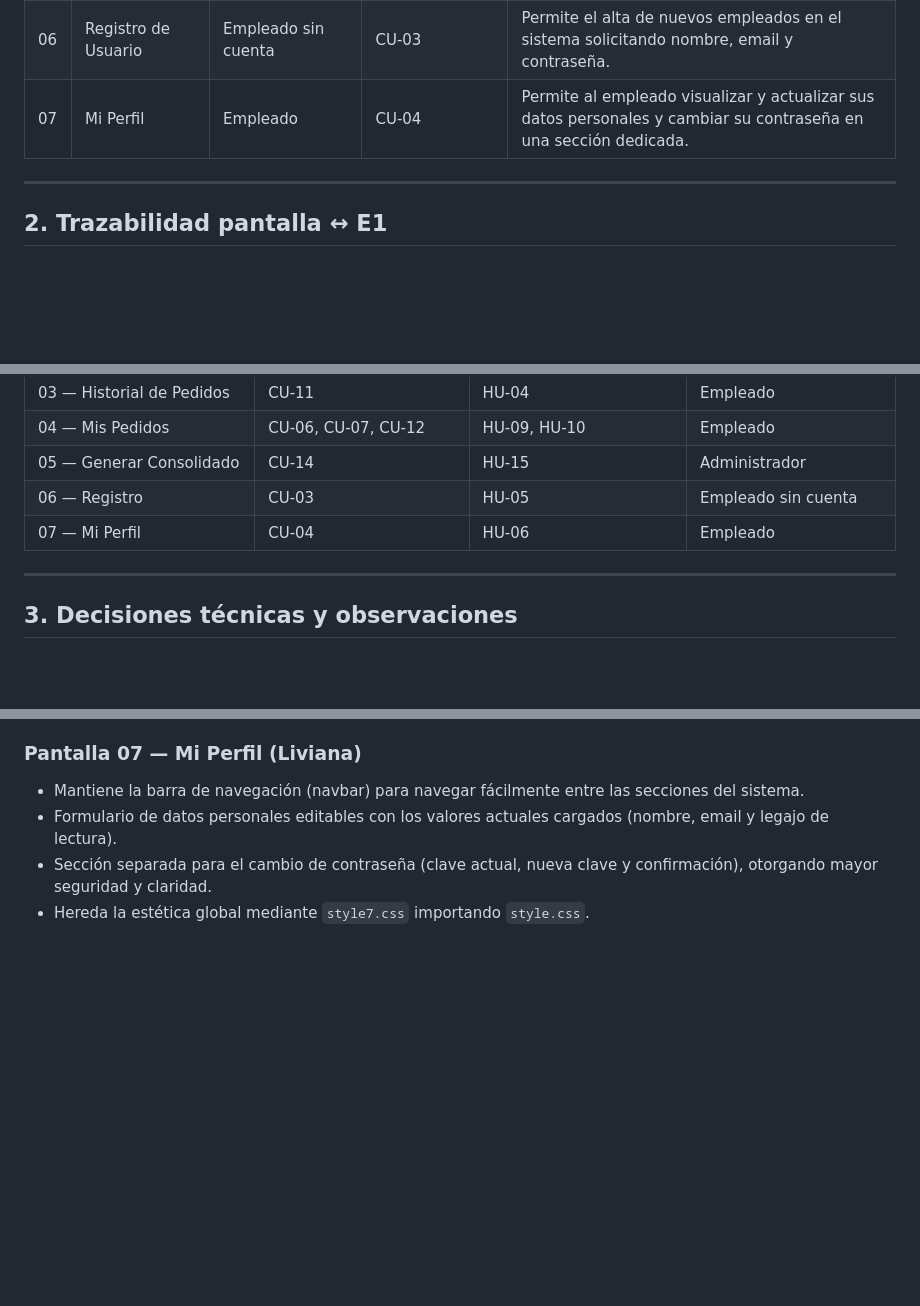
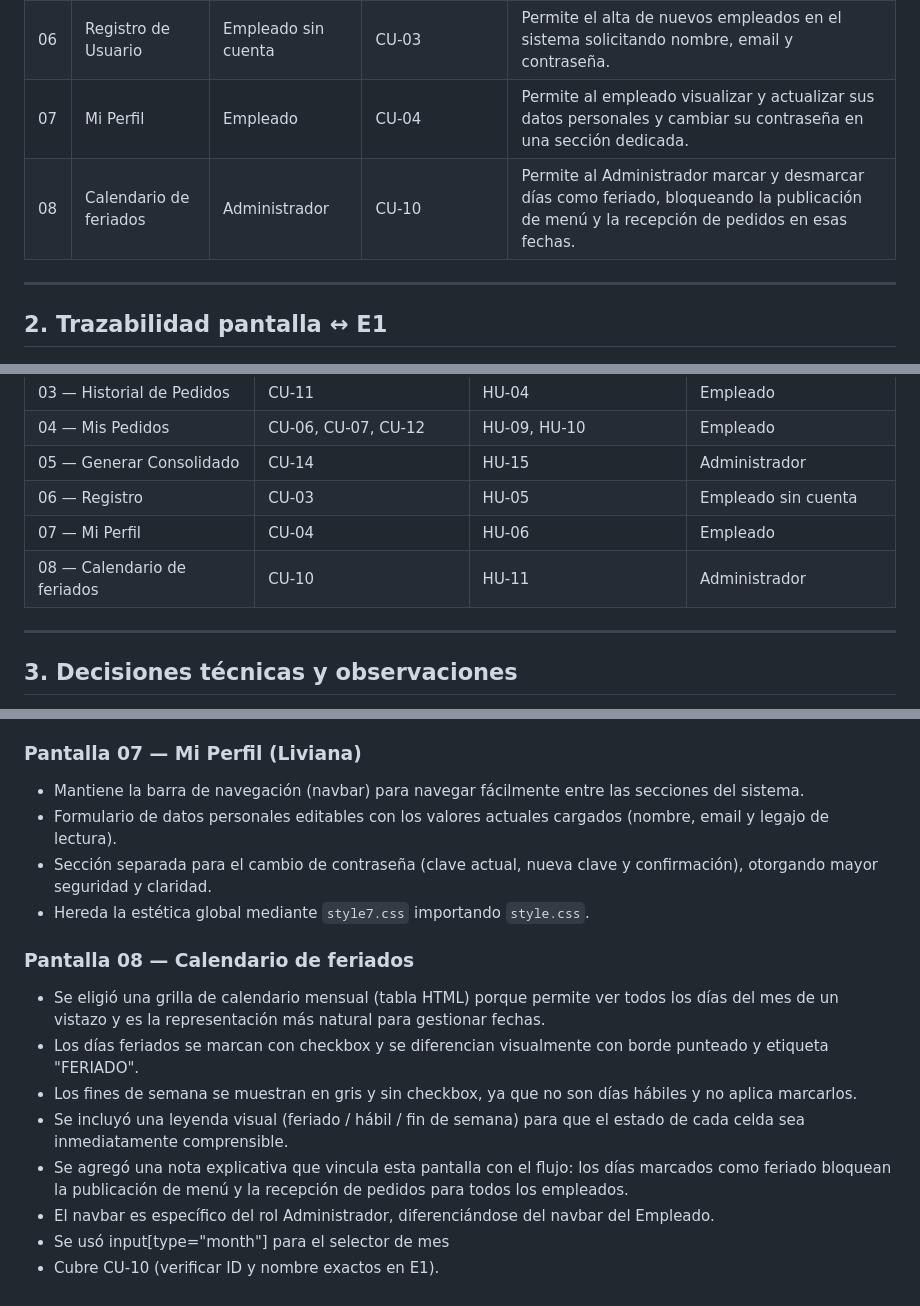
Before and after one commit to stnr0x/PP1-2026-grupo4, a Markdown page: docs/2da-entrega/README.md, 3 parts joined by grey strips. Rendered like a GitHub page; blank space fills up the shorter version.

Commit message:
docs: agregar pantalla 08 calendario de feriados al README

```diff
--- a/docs/2da-entrega/README.md
+++ b/docs/2da-entrega/README.md
@@ -16,6 +16,7 @@
 | 05 | Generar Consolidado | Administrador | CU-14 | Permite al Administrador generar el consolidado de los pedidos confirmados de la semana para enviarlo al proveedor. |
 | 06 | Registro de Usuario | Empleado sin cuenta | CU-03 | Permite el alta de nuevos empleados en el sistema solicitando nombre, email y contraseña. |
 | 07 | Mi Perfil | Empleado | CU-04 | Permite al empleado visualizar y actualizar sus datos personales y cambiar su contraseña en una sección dedicada. |
+| 08 | Calendario de feriados | Administrador | CU-10 | Permite al Administrador marcar y desmarcar días como feriado, bloqueando la publicación de menú y la recepción de pedidos en esas fechas. |
 
 ---
 
@@ -30,6 +31,7 @@
 | 05 — Generar Consolidado | CU-14 | HU-15 | Administrador |
 | 06 — Registro | CU-03 | HU-05 | Empleado sin cuenta |
 | 07 — Mi Perfil | CU-04 | HU-06 | Empleado |
+| 08 — Calendario de feriados | CU-10 | HU-11 | Administrador |
 
 ---
 
@@ -92,3 +94,13 @@
 - Formulario de datos personales editables con los valores actuales cargados (nombre, email y legajo de lectura).
 - Sección separada para el cambio de contraseña (clave actual, nueva clave y confirmación), otorgando mayor seguridad y claridad.
 - Hereda la estética global mediante `style7.css` importando `style.css`.
+
+### Pantalla 08 — Calendario de feriados
+- Se eligió una grilla de calendario mensual (tabla HTML) porque permite ver todos los días del mes de un vistazo y es la representación más natural para gestionar fechas.
+- Los días feriados se marcan con checkbox y se diferencian visualmente con borde punteado y etiqueta "FERIADO".
+- Los fines de semana se muestran en gris y sin checkbox, ya que no son días hábiles y no aplica marcarlos.
+- Se incluyó una leyenda visual (feriado / hábil / fin de semana) para que el estado de cada celda sea inmediatamente comprensible.
+- Se agregó una nota explicativa que vincula esta pantalla con el flujo: los días marcados como feriado bloquean la publicación de menú y la recepción de pedidos para todos los empleados.
+- El navbar es específico del rol Administrador, diferenciándose del navbar del Empleado.
+- Se usó input[type="month"] para el selector de mes
+- Cubre CU-10 (verificar ID y nombre exactos en E1).
```
Also changed, not shown: other parts of docs/2da-entrega/README.md (+2 -2 lines).
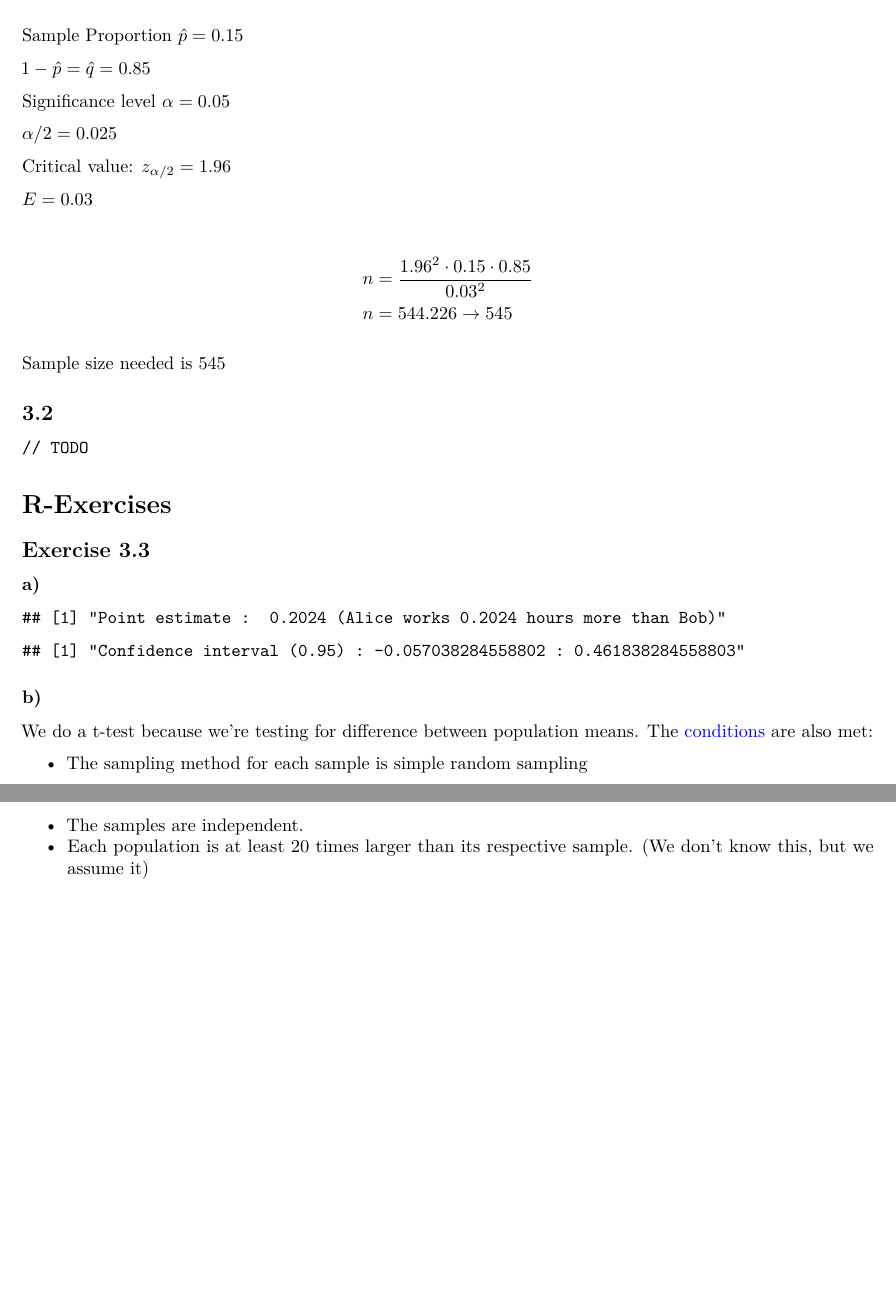
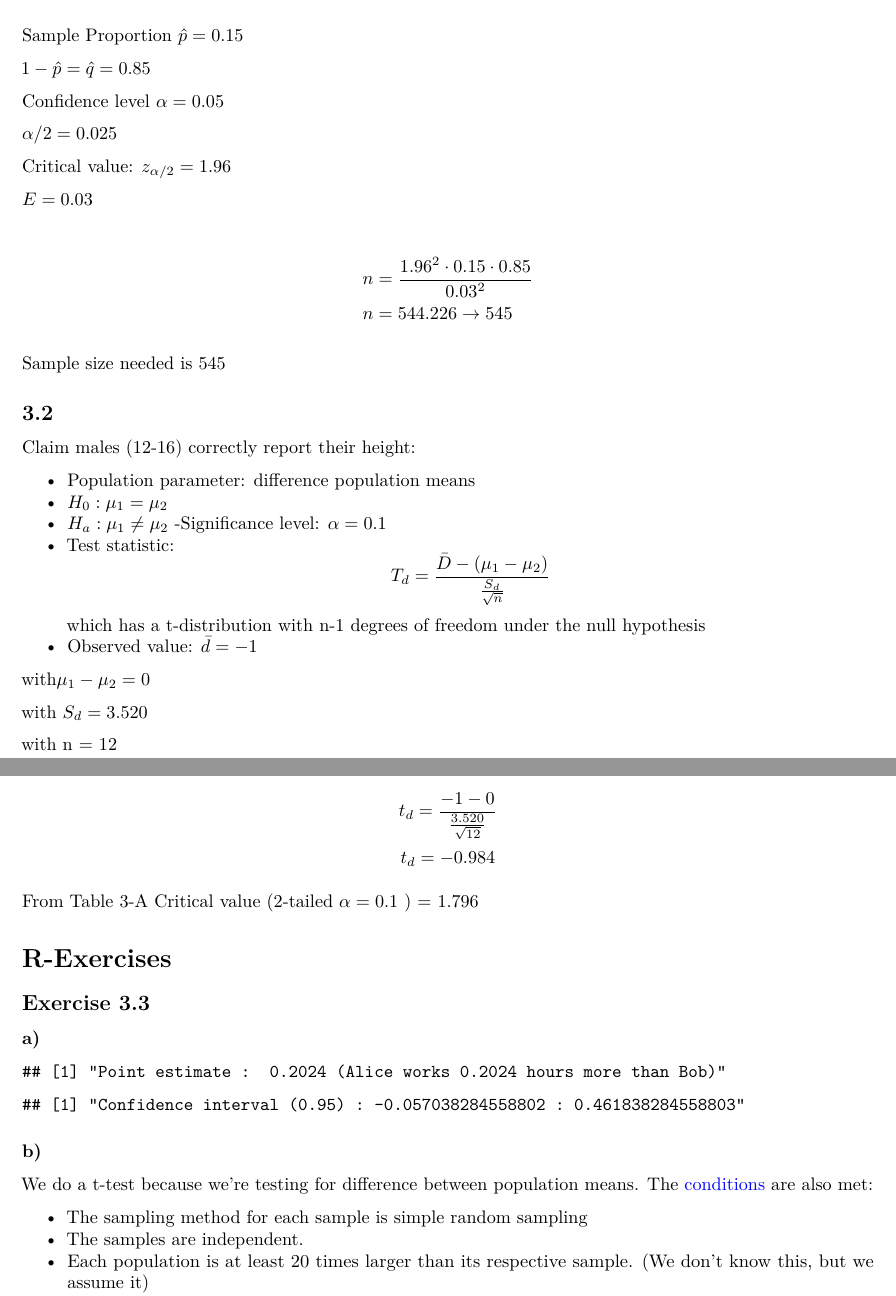
Before and after one commit to vu-stats-2016-mte/stats-course-2016, an R Markdown document (a3/a3.rmd): two parts of pages 1 and 2 of 5, joined at a grey line, cut so that both start at the same text, the shorter picture padded with empty space. Rendered offline with R 4.5, knitr and Pandoc, then LaTeX, with nearby package versions; code that draws random numbers runs with fixed seeds of ours; some code elsewhere in the file could not run offline.

Commit message:
Add incomplete answer 3.2

```diff
--- a/a3/a3.rmd
+++ b/a3/a3.rmd
@@ -29,7 +29,7 @@ $\hat{p} = 0.15$
 
 $1 - \hat{p} = \hat{q} = 0.85$
 
-Significance level
+Confidence level
 $\alpha = 0.05$
 
 $\alpha/2 = 0.025$
@@ -50,8 +50,28 @@ Sample size needed is 545
 
 
 ## 3.2
+Claim males (12-16) correctly report their height:
 
-    // TODO
+- Population parameter: difference population means
+- $H_0 : \mu _1 = \mu _2$
+- $H_a : \mu _1 \neq \mu _2$
+-Significance level: $\alpha= 0.1$
+- Test statistic: \[T_d = \frac{\bar{D}-(\mu _1 -\mu _ 2)}{\frac{S_d}{\sqrt{n}}}\]
+  which has a t-distribution with n-1 degrees of freedom under the null hypothesis
+- Observed value: $\bar{d} = -1$
+
+ with$\mu _1 - \mu_ 2 = 0$
+
+ with $S_d = 3.520$
+
+ with n = 12
+
+\[t_d = \frac{-1-0}{\frac{3.520}{\sqrt{12}}}
+\]
+\[t_d = -0.984\]
+
+From Table 3-A
+Critical value (2-tailed $\alpha = 0.1$ ) = 1.796
 
 # R-Exercises
 
```
Also changed, not shown: a3/a3.pdf, a3/a3.rmd (2 more changed lines).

Task directions. Give back the data exactly. Skip any images.

Response to this task.
Before and after one commit to stnr0x/PP1-2026-grupo4, a Markdown page: docs/2da-entrega/README.md, 3 parts joined by grey strips. Rendered like a GitHub page; blank space fills up the shorter version.

Commit message:
docs: agregar pantalla 08 calendario de feriados al README

```diff
--- a/docs/2da-entrega/README.md
+++ b/docs/2da-entrega/README.md
@@ -16,6 +16,7 @@
 | 05 | Generar Consolidado | Administrador | CU-14 | Permite al Administrador generar el consolidado de los pedidos confirmados de la semana para enviarlo al proveedor. |
 | 06 | Registro de Usuario | Empleado sin cuenta | CU-03 | Permite el alta de nuevos empleados en el sistema solicitando nombre, email y contraseña. |
 | 07 | Mi Perfil | Empleado | CU-04 | Permite al empleado visualizar y actualizar sus datos personales y cambiar su contraseña en una sección dedicada. |
+| 08 | Calendario de feriados | Administrador | CU-10 | Permite al Administrador marcar y desmarcar días como feriado, bloqueando la publicación de menú y la recepción de pedidos en esas fechas. |
 
 ---
 
@@ -30,6 +31,7 @@
 | 05 — Generar Consolidado | CU-14 | HU-15 | Administrador |
 | 06 — Registro | CU-03 | HU-05 | Empleado sin cuenta |
 | 07 — Mi Perfil | CU-04 | HU-06 | Empleado |
+| 08 — Calendario de feriados | CU-10 | HU-11 | Administrador |
 
 ---
 
@@ -92,3 +94,13 @@
 - Formulario de datos personales editables con los valores actuales cargados (nombre, email y legajo de lectura).
 - Sección separada para el cambio de contraseña (clave actual, nueva clave y confirmación), otorgando mayor seguridad y claridad.
 - Hereda la estética global mediante `style7.css` importando `style.css`.
+
+### Pantalla 08 — Calendario de feriados
+- Se eligió una grilla de calendario mensual (tabla HTML) porque permite ver todos los días del mes de un vistazo y es la representación más natural para gestionar fechas.
+- Los días feriados se marcan con checkbox y se diferencian visualmente con borde punteado y etiqueta "FERIADO".
+- Los fines de semana se muestran en gris y sin checkbox, ya que no son días hábiles y no aplica marcarlos.
+- Se incluyó una leyenda visual (feriado / hábil / fin de semana) para que el estado de cada celda sea inmediatamente comprensible.
+- Se agregó una nota explicativa que vincula esta pantalla con el flujo: los días marcados como feriado bloquean la publicación de menú y la recepción de pedidos para todos los empleados.
+- El navbar es específico del rol Administrador, diferenciándose del navbar del Empleado.
+- Se usó input[type="month"] para el selector de mes
+- Cubre CU-10 (verificar ID y nombre exactos en E1).
```
Also changed, not shown: other parts of docs/2da-entrega/README.md (+2 -2 lines).
Before and after one commit to vu-stats-2016-mte/stats-course-2016, an R Markdown document (a3/a3.rmd): two parts of pages 1 and 2 of 5, joined at a grey line, cut so that both start at the same text, the shorter picture padded with empty space. Rendered offline with R 4.5, knitr and Pandoc, then LaTeX, with nearby package versions; code that draws random numbers runs with fixed seeds of ours; some code elsewhere in the file could not run offline.

Commit message:
Add incomplete answer 3.2

```diff
--- a/a3/a3.rmd
+++ b/a3/a3.rmd
@@ -29,7 +29,7 @@ $\hat{p} = 0.15$
 
 $1 - \hat{p} = \hat{q} = 0.85$
 
-Significance level
+Confidence level
 $\alpha = 0.05$
 
 $\alpha/2 = 0.025$
@@ -50,8 +50,28 @@ Sample size needed is 545
 
 
 ## 3.2
+Claim males (12-16) correctly report their height:
 
-    // TODO
+- Population parameter: difference population means
+- $H_0 : \mu _1 = \mu _2$
+- $H_a : \mu _1 \neq \mu _2$
+-Significance level: $\alpha= 0.1$
+- Test statistic: \[T_d = \frac{\bar{D}-(\mu _1 -\mu _ 2)}{\frac{S_d}{\sqrt{n}}}\]
+  which has a t-distribution with n-1 degrees of freedom under the null hypothesis
+- Observed value: $\bar{d} = -1$
+
+ with$\mu _1 - \mu_ 2 = 0$
+
+ with $S_d = 3.520$
+
+ with n = 12
+
+\[t_d = \frac{-1-0}{\frac{3.520}{\sqrt{12}}}
+\]
+\[t_d = -0.984\]
+
+From Table 3-A
+Critical value (2-tailed $\alpha = 0.1$ ) = 1.796
 
 # R-Exercises
 
```
Also changed, not shown: a3/a3.pdf, a3/a3.rmd (2 more changed lines).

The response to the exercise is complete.